Unless they are playing a sport like golf, one of the most, if not, the most lucrative of global international professional sports, professional athletes tend to retire a lot sooner than the average, every day professional or blue-collar worker would. This has mainly to do with the human body’s physical capabilities. It is generally at a peak during the twenties. And by the time the professional sportsman or woman reaches the age of thirty, he or she is already in decline.
Generally speaking, most professional sportsmen and women have something worthwhile or credible to do beyond their active professional years. Many will have studied or prepared for a professional career quite remote from the sport they were plying their trade in professionally. And then there are those who will have invested in professional wealth management for professional athletes.

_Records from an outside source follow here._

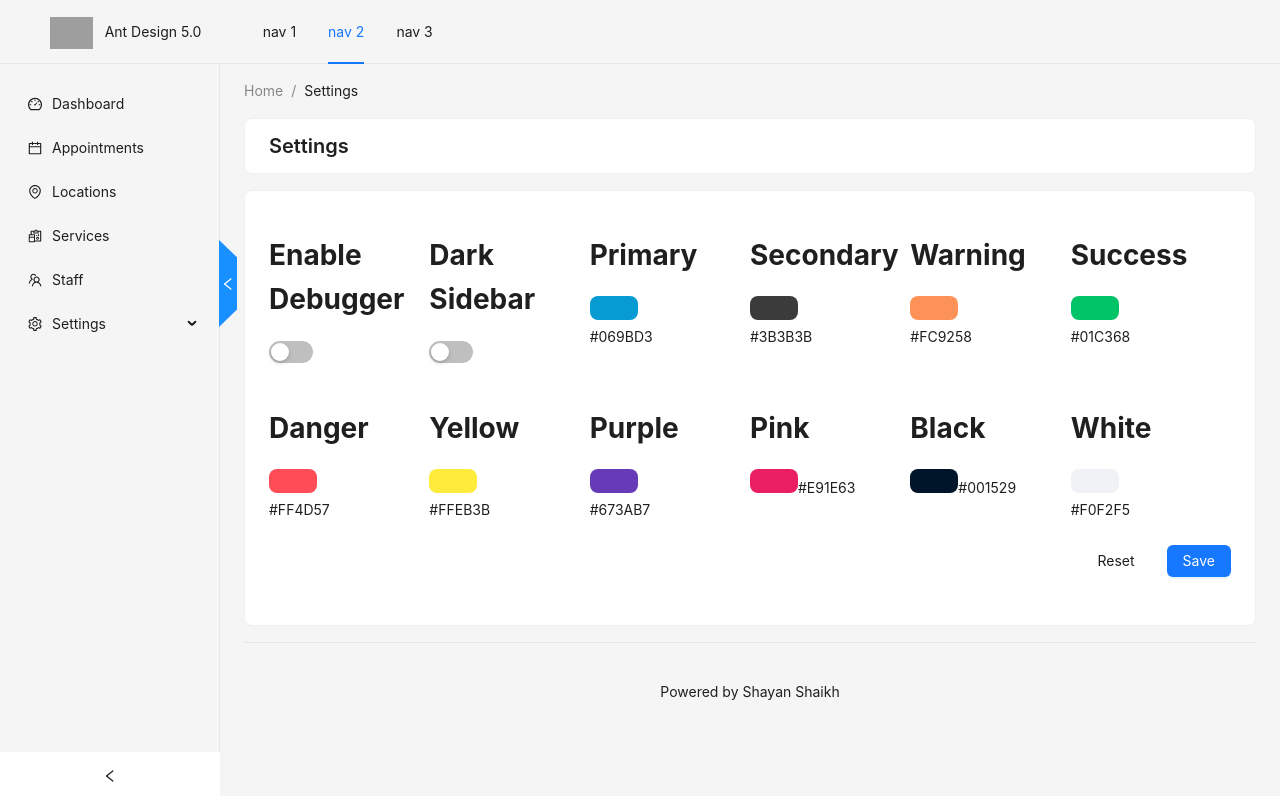
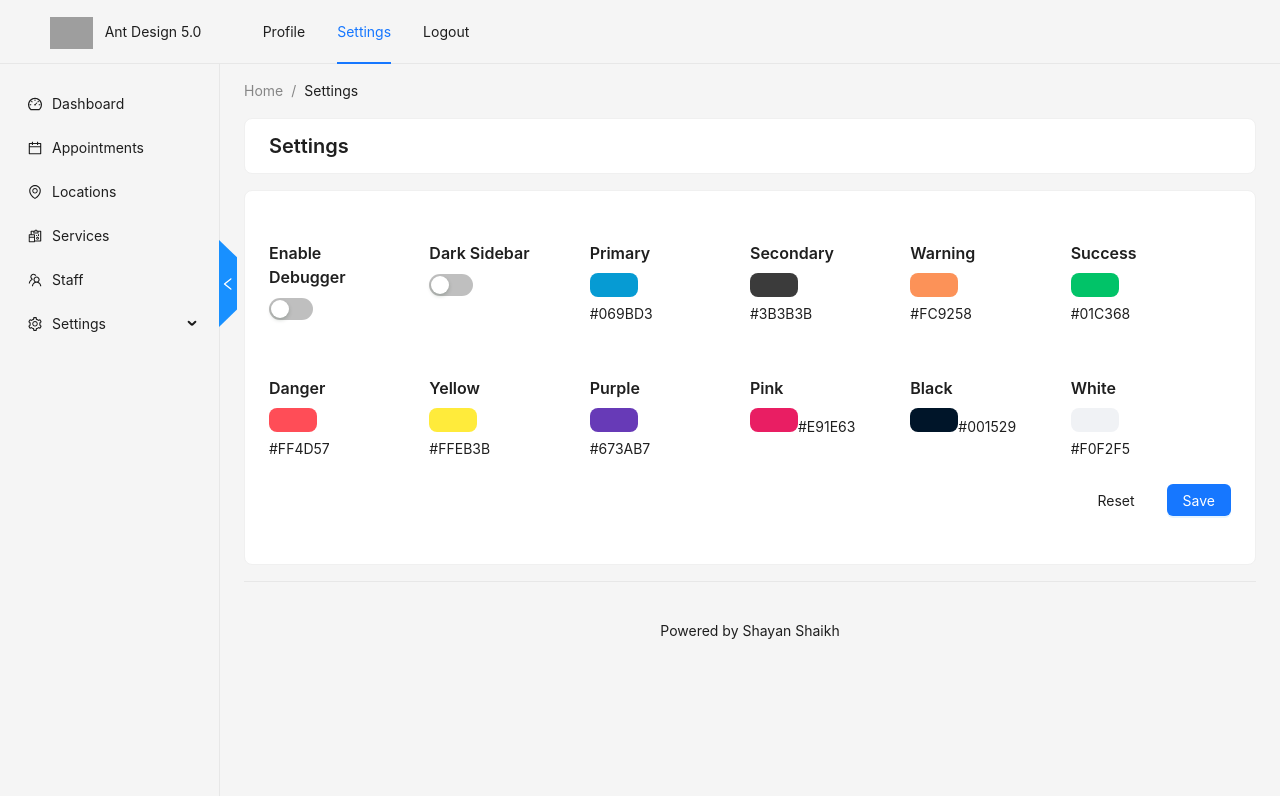
Before and after one commit to shayan6/appointment-admin, a React (Create React App) app: page /#/Settings in a window 1280 px wide. Built offline with nearby package versions, Linux system fonts and the light colour scheme; grey boxes are pictures that could not be loaded.

Commit message:
Added styling on table content

```diff
--- a/src/api_helpers/requests/httpPost.js
+++ b/src/api_helpers/requests/httpPost.js
@@ -2,14 +2,13 @@ import axios from "axios";
 const httpPost = (url, params) => {
   let axiosConfig = {
     headers: {
-        'Content-Type': 'application/json',
-        "Access-Control-Allow-Origin": "*",
-    }
+      "content-type": "application/json",
+    },
   };
   return axios
     .post(url, JSON.stringify(params), axiosConfig)
     .then((response) => {
-      return response.data;
+      return response?.data;
     })
     .catch((error) => {
       throw error;
--- a/src/containers/settings/Settings.jsx
+++ b/src/containers/settings/Settings.jsx
@@ -6,6 +6,7 @@ import {
   Input,
   Button,
   message,
+  Typography,
 } from "antd";
 import { Switch } from "antd";
 import { useDispatch, useSelector } from "react-redux";
@@ -84,7 +85,7 @@ function Settings() {
                   <Col span={4}>
                     <Form.Item name="showDebugger">
                       <label>
-                        <h1>Enable Debugger</h1>
+                        <Typography.Title level={5}>Enable Debugger</Typography.Title>
                         <Switch
                           defaultChecked={settings?.showDebugger}
                           onChange={handleDebugggerChange}
@@ -95,7 +96,7 @@ function Settings() {
                   <Col span={4}>
                     <Form.Item name="theme">
                       <label>
-                        <h1>Dark Sidebar</h1>
+                        <Typography.Title level={5}>Dark Sidebar</Typography.Title>
                         <Switch
                           defaultChecked={settings?.theme === "dark"}
                           onChange={handleThemeChange}
@@ -106,7 +107,7 @@ function Settings() {
                   <Col span={4}>
                     <Form.Item name="colorPrimary">
                       <label>
-                        <h1>Primary</h1>
+                        <Typography.Title level={5}>Primary</Typography.Title>
                         <Input
                           type={"color"}
                           defaultValue={settings?.color?.colorPrimary}
@@ -120,7 +121,7 @@ function Settings() {
                   <Col span={4}>
                     <Form.Item name="colorSecondary">
                       <label>
-                        <h1>Secondary</h1>
+                        <Typography.Title level={5}>Secondary</Typography.Title>
                         <Input
                           type={"color"}
                           defaultValue={settings?.color?.colorSecondary}
@@ -134,7 +135,7 @@ function Settings() {
                   <Col span={4}>
                     <Form.Item name="colorWarning">
                       <label>
-                        <h1>Warning</h1>
+                        <Typography.Title level={5}>Warning</Typography.Title>
                         <Input
                           type={"color"}
                           defaultValue={settings?.color?.colorWarning}
@@ -148,7 +149,7 @@ function Settings() {
                   <Col span={4}>
                     <Form.Item name="colorSuccess">
                       <label>
-                        <h1>Success</h1>
+                        <Typography.Title level={5}>Success</Typography.Title>
                         <Input
                           type={"color"}
                           defaultValue={settings?.color?.colorSuccess}
@@ -162,7 +163,7 @@ function Settings() {
                   <Col span={4}>
                     <Form.Item name="colorDanger">
                       <label>
-                        <h1>Danger</h1>
+                        <Typography.Title level={5}>Danger</Typography.Title>
                         <Input
                           type={"color"}
                           defaultValue={settings?.color?.colorDanger}
@@ -176,7 +177,7 @@ function Settings() {
                   <Col span={4}>
                     <Form.Item name="colorYellow">
                       <label>
-                        <h1>Yellow</h1>
+                        <Typography.Title level={5}>Yellow</Typography.Title>
                         <Input
                           type={"color"}
                           defaultValue={settings?.color?.colorYellow}
@@ -190,7 +191,7 @@ function Settings() {
                   <Col span={4}>
                     <Form.Item name="colorPurple">
                       <label>
-                        <h1>Purple</h1>
+                        <Typography.Title level={5}>Purple</Typography.Title>
                         <Input
                           type={"color"}
                           defaultValue={settings?.color?.colorPurple}
@@ -204,7 +205,7 @@ function Settings() {
                   <Col span={4}>
                     <Form.Item name="colorPink">
                       <label>
-                        <h1>Pink</h1>
+                        <Typography.Title level={5}>Pink</Typography.Title>
                         <Input
                           type={"color"}
                           defaultValue={settings?.color?.colorPink}
@@ -218,7 +219,7 @@ function Settings() {
                   <Col span={4}>
                     <Form.Item name="colorBlack">
                       <label>
-                        <h1>Black</h1>
+                        <Typography.Title level={5}>Black</Typography.Title>
                         <Input
                           type={"color"}
                           defaultValue={settings?.color?.colorBlack}
@@ -232,7 +233,7 @@ function Settings() {
                   <Col span={4}>
                     <Form.Item name="colorWhite">
                       <label>
-                        <h1>White</h1>
+                        <Typography.Title level={5}>White</Typography.Title>
                         <Input
                           type={"color"}
                           defaultValue={settings?.color?.colorWhite}
--- a/src/containers/staff/Staff.jsx
+++ b/src/containers/staff/Staff.jsx
@@ -2,6 +2,7 @@ import { Row, Col, Card, Table, Space } from "antd";
 import PageHeader from "../../main/components/PageHeader";
 import Filters from "./components/Filters";
 import sendRequest from "../../api_helpers/requests/sendRequest";
+import { CheckOutlined, CloseOutlined } from "@ant-design/icons";
 import { useEffect, useState } from "react";
 import { useSelector } from "react-redux";
 // import "./style.scss";
@@ -35,7 +36,12 @@ function Staff() {
     {
       title: "Active",
       dataIndex: "is_active",
-      render: is_active => is_active ? 'Yes' : 'No'
+      render: (is_active) =>
+        +is_active ? (
+          <CheckOutlined style={{ color: "green" }} />
+        ) : (
+          <CloseOutlined style={{ color: "red" }} />
+        ),
     },
     {
       title: "Action",
--- a/src/containers/steps/Steps.jsx
+++ b/src/containers/steps/Steps.jsx
@@ -48,7 +48,12 @@ export default function Steps() {
       title: "Status",
       dataIndex: "is_active",
       width: "10%",
-      render: (is_active) => <Switch checked={Boolean(+is_active)} />,
+      render: (is_active, { id }) => (
+        <Switch
+          checked={is_active}
+          onChange={(check) => onSwitchStatus(check, id)}
+        />
+      ),
     },
   ];
 
@@ -60,15 +65,10 @@ export default function Steps() {
         newIndex
       ).filter((el) => !!el);
       console.log("Sorted items: ", newData);
-      savePanelSettings(
-        newData.map((el) => ({
-          id: el.id,
-          step_name: el.step_name,
-        }))
-      );
       setDataSource(newData);
     }
   };
+
   const DraggableContainer = (props) => (
     <SortableBody
       useDragHandle
@@ -87,17 +87,43 @@ export default function Steps() {
     return <SortableItem index={index} {...restProps} />;
   };
 
+  function onSwitchStatus(check, id) {
+    console.log(check, id);
+    setDataSource(
+      dataSource.map((el) => ({
+        ...el,
+        is_active: +id === +el.id ? check : el.is_active,
+      }))
+    );
+  }
+
+  function handleOnSave() {
+    savePanelSettings(
+      dataSource.map((el, index) => ({
+        id: el.id,
+        is_active: el.is_active,
+        priority: index + 1,
+      }))
+    );
+  }
+
   const savePanelSettings = async (params) => {
     setLoading(true);
-    const response = await saveFrontEndPanels(baseUrl, params);
-    alert(response);
+    await saveFrontEndPanels(baseUrl, params);
     setLoading(false);
   };
 
   const loadPanelSettings = async () => {
     setLoading(true);
     const response = await getPanelSettings(baseUrl);
-    setDataSource(response.map((el, i) => ({ ...el, key: el.id, index: i })));
+    setDataSource(
+      response.map((el, i) => ({
+        ...el,
+        key: el.id,
+        index: i,
+        is_active: Boolean(+el.is_active),
+      }))
+    );
     setLoading(false);
   };
 
@@ -105,10 +131,6 @@ export default function Steps() {
     loadPanelSettings();
     // eslint-disable-next-line react-hooks/exhaustive-deps
   }, []);
-
-  useEffect(() => {
-    console.log(dataSource);
-  }, [dataSource]);
 
   return (
     <Row>
@@ -131,7 +153,7 @@ export default function Steps() {
             }}
           />
           <br />
-          <Button type="primary" htmlType="submit">
+          <Button type="primary" onClick={handleOnSave}>
             Save
           </Button>
         </Card>
--- a/src/main/components/NavBar.jsx
+++ b/src/main/components/NavBar.jsx
@@ -6,9 +6,9 @@ const { Header } = Layout;
 export default function NavBar() {
   const { settings } = useSelector((state) => state.common);
   const theme = settings.theme ? settings.theme : "light";
-  const items = ["1", "2", "3"].map((key) => ({
+  const items = ["Profile", "Settings", "Logout"].map((key) => ({
     key,
-    label: `nav ${key}`,
+    label: `${key}`,
   }));
 
   return (
@@ -27,7 +27,7 @@ export default function NavBar() {
           <Menu
             theme={theme}
             mode="horizontal"
-            defaultSelectedKeys={["2"]}
+            defaultSelectedKeys={["Settings"]}
             items={items}
           />
         </Col>
--- a/src/main/styles/index.scss
+++ b/src/main/styles/index.scss
@@ -32,6 +32,9 @@ aside {
   margin: $layoutMargin;
   padding: $layoutPadding;
   min-height: 90vh !important;
+}
+.ant-layout-sider-trigger {
+  display: none;
 }
 .logo img {
   height: 32px;
```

This investment ensures that all of what they may have accumulated in terms of prize money, sponsorship deals, endorsements and public engagements done on behalf of those who draw inspiration and admiration from the sportsman or woman’s achievements. Particularly those of a younger age, there are also those drawn into life skills management. This is how to conduct themselves in public when not playing sport.
And how to take care of themselves in a healthy manner, both physically and emotionally, when they are away from the track or court. Armchair viewers will have seen more than enough of the scandals in the tabloids. These, of course, are the sportsmen and women who, without proper guidance and moral fortitude, do not lead by example. And in later years their tragic fall from grace is hardly news.
Because by then, people will have moved on with their lives, always trying to make the most of their unique circumstances.